- Bulbs – Fruithill Farm in Cork.
- Plants – Caherhurley Nursery is the only organic nursery in Ireland and they sell very reasonably-priced plants around the country at ISNA plant fairs. Also Little Irish Growers in Galway sell in organic plug plants of edible flowers.
- Although Future Forests in Cork don’t sell organic plants they do try and operate as sustainably as they can otherwise. Their premises is made from local wood and harvests rainwater to irrigate their gardens and nursery. They hand weed all their nursery beds, doing away with the need for systemic weed killers and since October 2017 they only sell Peat Free compost and use a Peat Free Potting mix for their own potting. They also use recycled cardboard and local straw and aim to be as efficient as possible with all the materials we use. Their supplier does use peat in their mix, but they’re trying to reduce the proportion of it.Based in Clare but does market and fairs all around the country. Other socially positive plant retailers include the garden centre run by charity Enable Ireland in Sandymount, Dublin 4 and the garden centre run by social enterprise WALK in Walkinstown, Dublin 12.
PS – Check out the rest of the articles in this series
- Creating an Ornamental Garden: Planning for Summer
- Creating an Ornamental Garden: Spring Colour
- Creating an Ornamental Garden: Early Summer Colour
- Creating an Ornamental Garden: Mid Summer Colour
- Creating an Ornamental Garden: Late Summer Colour

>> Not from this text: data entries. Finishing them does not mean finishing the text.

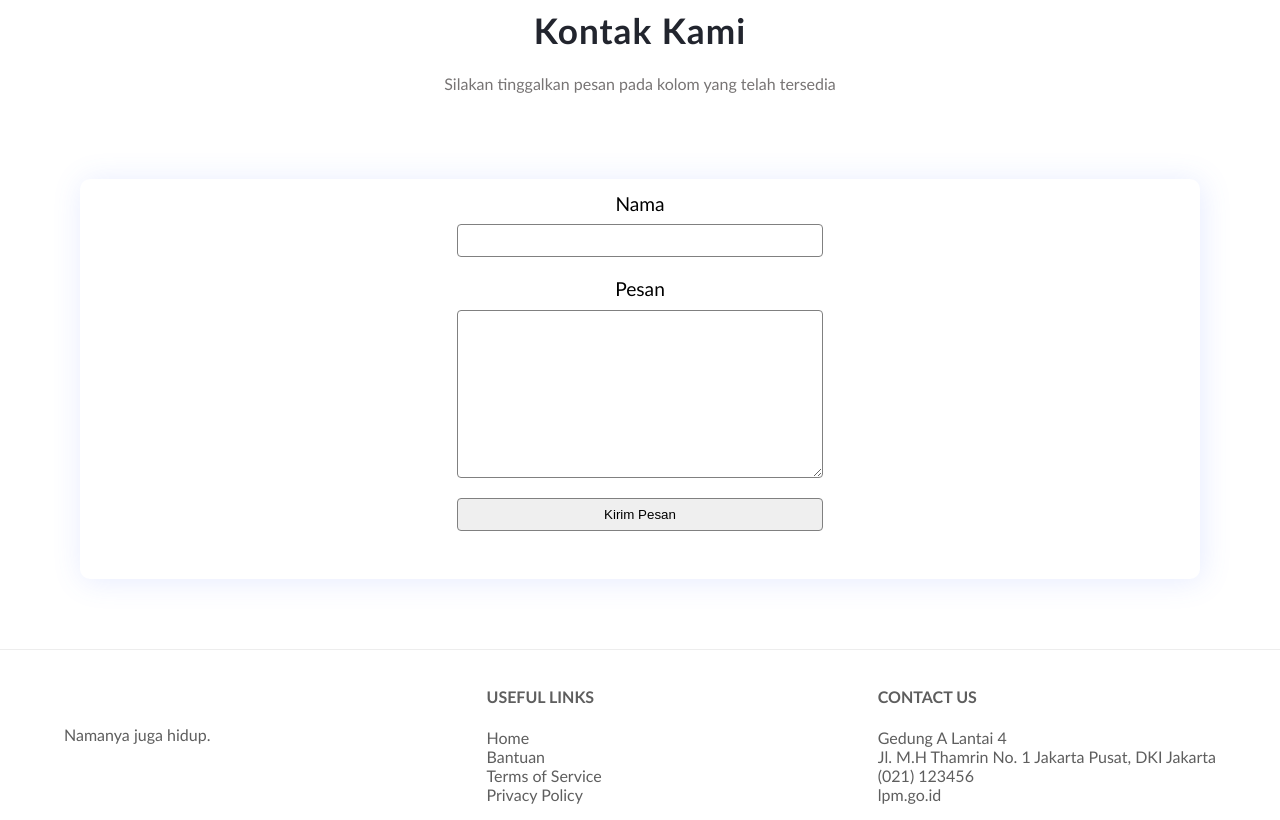
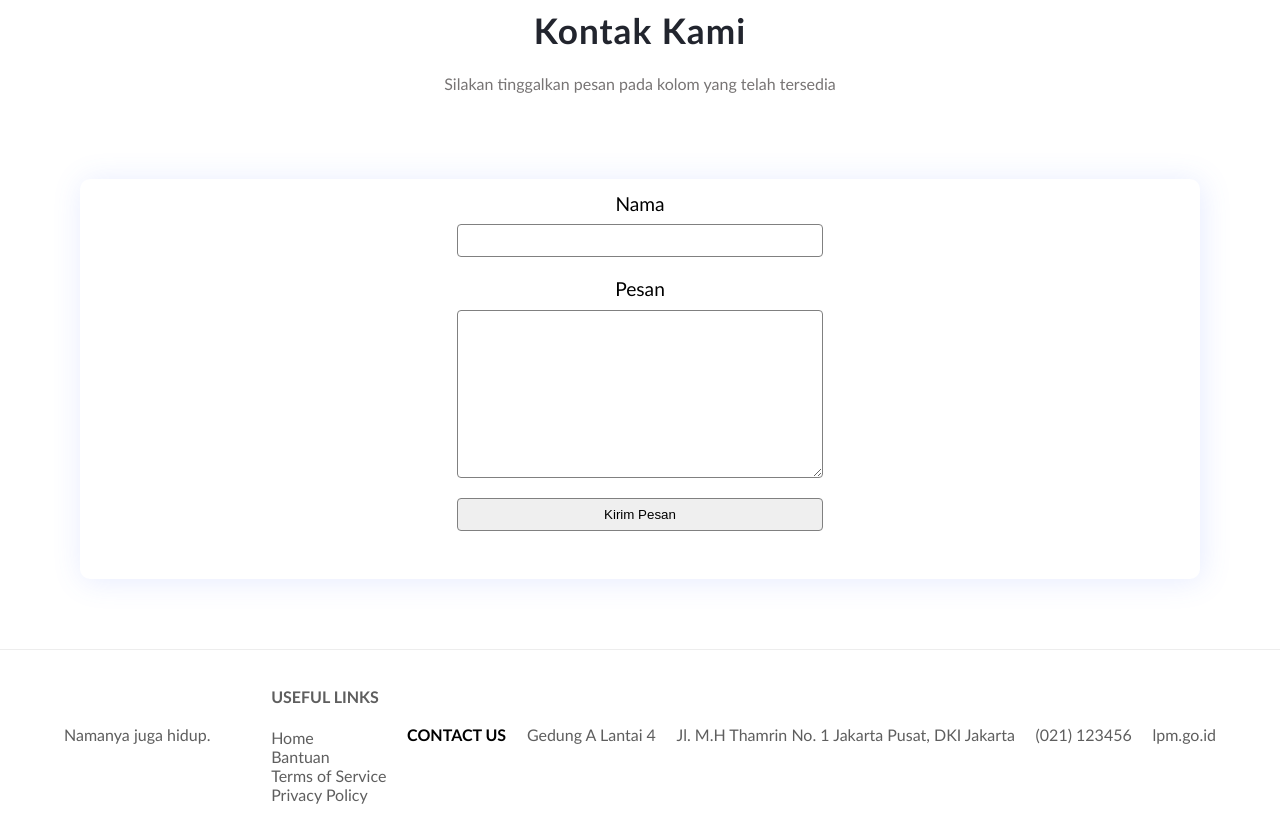
Before and after one commit to ichfan-XD/projectdts.github.io, a plain HTML site: page index.html in a window 1280 px wide. Shown: the part 1986-2806 px from the top of the page. Drawn offline with Linux system fonts and the light colour scheme.

Commit message:
Update index.html
test

```diff
--- a/index.html
+++ b/index.html
@@ -153,14 +153,13 @@
 				<li><a href="#">Bantuan</a></li>
 				<li><a href="#">Terms of Service</a></li>
 				<li><a href="#">Privacy Policy</a></li>
-			</ul>
-        	<ul>
-        		<h4>CONTACT US</h4>
- 				<li><a href="#">Gedung A Lantai 4</a></li>
- 				<li><a href="#">Jl. M.H Thamrin No. 1 Jakarta Pusat, DKI Jakarta</a></li>
- 				<li><a href="#">(021) 123456</a></li>
- 				<li><a href="#">lpm.go.id</a></li>
- 			</ul>
+		</ul>
+        	<h4>CONTACT US</h4>
+ 		<p>Gedung A Lantai 4</p>
+ 		<p>Jl. M.H Thamrin No. 1 Jakarta Pusat, DKI Jakarta</p>
+ 		<p>(021) 123456</p>
+ 		<p>lpm.go.id</p>
+
     </footer>
     <!-- <footer class="footer">
 	  	<div class="container">
```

- Wildlife Friendly Gardening
- Sustainable Gardening Hacks
- Guide to Composters and Composting